■ TASK INSTRUCTIONS ■
Your task is to give the number of lines below that contain "table". Give no other text.

[Web interface edit records]
::::::

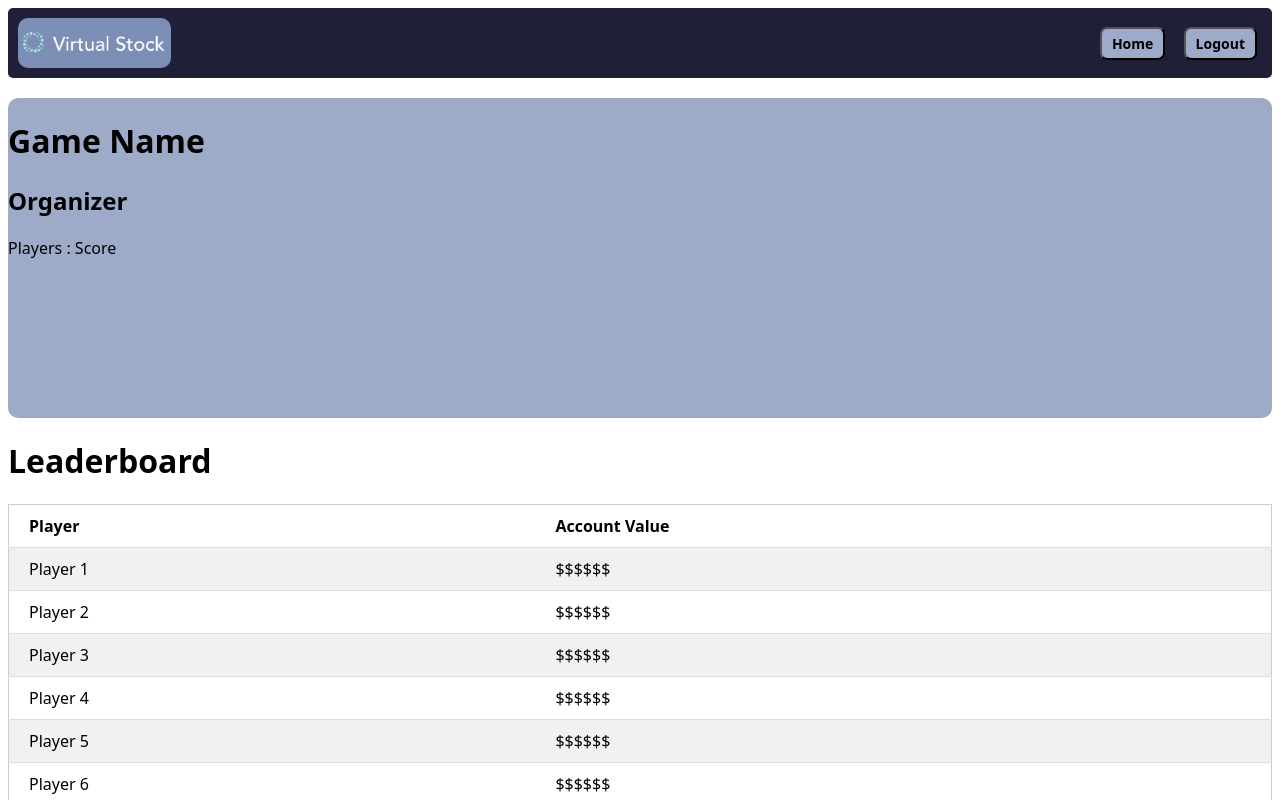
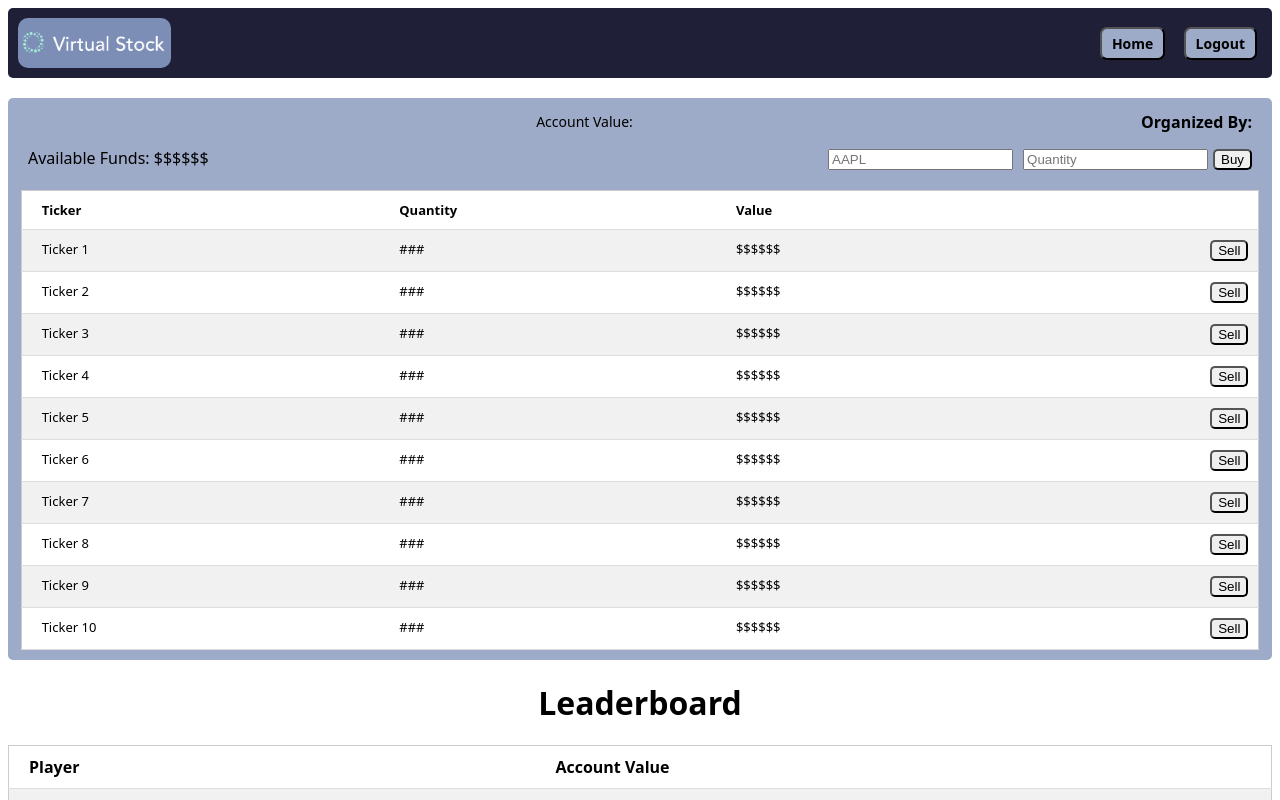
Before and after one commit to mWander2/SmartStock, a Vue app in the folder final-capstone/capstone/vue/: page /view-game/1 in a window 1280 px wide. Shown: the top 800 px of the page. Built offline with nearby package versions, Linux system fonts and the light colour scheme; no server answers; sample sign-in values are in the browser's storage.

Commit message:
fixed create in JdbcGameDao, added getGame to StockService, began styling ViewGame/Game

```diff
--- a/final-capstone/capstone/vue/src/components/Game.vue
+++ b/final-capstone/capstone/vue/src/components/Game.vue
@@ -1,22 +1,137 @@
 <template class="test">
   <div class="game-card">
-      <h1>Game Name</h1>
-      <h2>Organizer</h2>
-      <p>Players : Score</p>
+    <div class="game-info">
+      <h1>{{ game.gameName }}</h1>
+      <p>Account Value:</p>
+      <h2>Organized By: <br />{{ game.organizerName }}</h2>
+    </div>
+    <div class="buy-info">
+      <span>Available Funds: $$$$$$</span>
+      <form class="buy-form">
+        <input type="text" placeholder="AAPL" />
+        <input type="number" placeholder="Quantity" />
+        <button class="buy">Buy</button>
+      </form>
+    </div>
+    <div class="portfolio-container">
+      <table class="portfolio">
+        <tr class="head">
+          <th>Ticker</th>
+          <th>Quantity</th>
+          <th>Value</th>
+          <th></th>
+        </tr>
+        <tr class="row" v-for="i in 10" v-bind:key="i">
+          <td>Ticker {{ i }}</td>
+          <td>###</td>
+          <td>$$$$$$</td>
+          <td class="sell-row"><button class="sell">Sell</button></td>
+        </tr>
+      </table>
+    </div>
   </div>
 </template>
 
 <script>
+import stockService from "../services/StockService.js";
 export default {
-
-}
+  data() {
+    return {
+      game: {},
+    };
+  },
+  created() {
+    const id = this.$route.params.id;
+    stockService.getGame(id).then((response) => {
+      this.game = response.data;
+    });
+  },
+};
 </script>
 
 <style scope>
+.game-card {
+  background: #9daac8;
+  border-radius: 5px;
 
-    .game-card {
-        background: #9daac8;
-        border-radius: 10px;
-    }
+  display: flex;
+  flex-direction: column;
+  justify-content: space-around;
+}
 
+.game-info {
+  display: flex;
+  justify-content: space-between;
+  padding: 0px 20px;
+  font-size: 14px;
+}
+
+.game-info h2 {
+  text-align: center;
+  font-size: 16px;
+}
+
+.buy,
+.sell {
+  border-radius: 5px;
+}
+
+.buy-info {
+  padding: 0px 20px 20px 20px;
+  display: flex;
+  justify-content: space-between;
+}
+
+.buy-form input{
+    margin: 0px 5px;
+}
+
+.portfolio-container {
+  display: flex;
+  justify-content: center;
+  padding-bottom: 10px;
+}
+
+.portfolio {
+  font-size: 13px !important;
+  border: 1px solid #ccc;
+  border-collapse: collapse;
+  border-spacing: 0;
+  width: 98%;
+  display: table;
+}
+
+.portfolio tr:nth-child(odd) {
+  background-color: #fff;
+}
+
+.portfolio tr:nth-child(even) {
+  background-color: #f1f1f1;
+}
+
+.portfolio tr {
+  border-bottom: 1px solid #ddd;
+}
+
+.portfolio th:first-child,
+.portfolio td:first-child {
+  padding-left: 20px;
+}
+
+.portfolio td,
+.portfolio th {
+  padding: 10px 10px;
+  display: table-cell;
+
+  vertical-align: top;
+}
+
+.portfolio th {
+  font-weight: bold;
+  text-align: left;
+}
+
+.sell-row {
+  text-align: right;
+}
 </style>
--- a/final-capstone/capstone/vue/src/components/Leaderboard.vue
+++ b/final-capstone/capstone/vue/src/components/Leaderboard.vue
@@ -1,5 +1,5 @@
 <template>
-  <div>
+  <div class="container">
       <h1>Leaderboard</h1>
       <table class="leaderboard-table">
           <tr class="head">
@@ -21,6 +21,10 @@ export default {
 </script>
 
 <style scope>
+
+h1 {
+    text-align: center;
+}
 
 .leaderboard-table tr:nth-child(odd) {
     background-color: #fff;
--- a/final-capstone/capstone/vue/src/services/StockService.js
+++ b/final-capstone/capstone/vue/src/services/StockService.js
@@ -9,7 +9,9 @@ export default {
     createGame(game) {
         return axios.post('/games/new', game)
     },
-    getStockAnalysis() {
-        return axios.get("/stock-analysis");
-      }
+
+    getGame(id) {
+        return axios.get(`/games/${id}`)
+    }
+
 }
--- a/final-capstone/capstone/vue/src/views/ViewGame.vue
+++ b/final-capstone/capstone/vue/src/views/ViewGame.vue
@@ -6,14 +6,14 @@
 </template>
 
 <script>
-import Game from '../components/Game.vue'
-import Leaderboard from '../components/Leaderboard.vue'
+import Game from '../components/Game.vue';
+import Leaderboard from '../components/Leaderboard.vue';
+
 export default {
   components: {
     Game,
     Leaderboard
-
-  }
+  },
 }
 </script>
 
@@ -24,8 +24,8 @@ export default {
   flex-direction: column;
 }
 
-.game {
-  height: 40vh;
+.leaderboard {
+  margin-bottom: 10px;
 }
 
 </style>
```
Also changed, not shown: 1 other file (tests, documents, lock files or other folders).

::::::

■ ANSWER BELOW ■
6